The second portion is the organ of pure form. The organ of pure form refers to the organ of pure mental substance within the physical organ. You don't smell with your physical nose organ but with the organ of pure form within the physical nose organ. Pure form refers to the state in which the Four Great Elements are in perfect equilibrium. Pure form is imperceptible except through the use of the Heavenly Eye.
That with nine preconditions and those with seven and eight are close neighbors.

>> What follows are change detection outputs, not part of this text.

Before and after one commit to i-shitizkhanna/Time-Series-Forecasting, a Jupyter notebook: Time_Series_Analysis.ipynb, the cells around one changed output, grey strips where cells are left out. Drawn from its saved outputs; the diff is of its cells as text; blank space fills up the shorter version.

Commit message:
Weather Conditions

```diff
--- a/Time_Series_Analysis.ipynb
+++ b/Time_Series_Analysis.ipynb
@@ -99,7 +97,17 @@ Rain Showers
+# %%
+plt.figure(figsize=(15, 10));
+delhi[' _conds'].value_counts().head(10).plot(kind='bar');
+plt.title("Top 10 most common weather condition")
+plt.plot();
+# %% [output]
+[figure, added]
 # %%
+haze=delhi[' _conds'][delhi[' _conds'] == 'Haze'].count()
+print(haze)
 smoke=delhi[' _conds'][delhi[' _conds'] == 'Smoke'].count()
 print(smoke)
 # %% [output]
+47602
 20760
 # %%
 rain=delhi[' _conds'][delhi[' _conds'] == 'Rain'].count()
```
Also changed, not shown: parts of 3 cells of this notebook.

The five consciousnesses have seven, eight, or nine preconditions for their coming into being. The five are grouped together and are said to be "close neighbors" because their modes of functioning are very similar in distinction to the other--sixth, seventh, and eighth--consciousnesses. The number of causal preconditions necessary for the rise of the eight consciousnesses varies from nine to three among the eight consciousnesses. The nine preconditions are: space, light, faculty, state, attention, basis of discrimination, basis of defilement and purity, fundamental basis, and seeds as basis. The basis of discrimination refers to the sixth consciousness, the basis of defilement and purity to the seventh consciousness, while the fundamental basis and seeds as basis refer to the eighth consciousness.
All nine preconditions are necessary for the coming into being of eye-consciousness, and so the verse refers to eye-consciousness as "that with nine preconditions". Only eight (no light) are necessary for ear-consciousness. For nose-, tongue-, and body-consciousness, seven of the nine are required (no light and no space). All five consciousnesses have in common their reliance on the sixth, seventh, and eighth consciousnesses as preconditions for their manifestation.
"The foolish" refers to the Arhats and lesser beings of the Hinayana teachings, who are unaware of the Three Divisions of the Eighth Consciousness:the self-verifying division,the perceiver division, and the perceived division. "Perceptual organs have the capability of illuminating states, while consciousnesses have the capability of making distinctions." (Quoted by Chan Master Han-Shan, Sying-syang Tung-shwo.)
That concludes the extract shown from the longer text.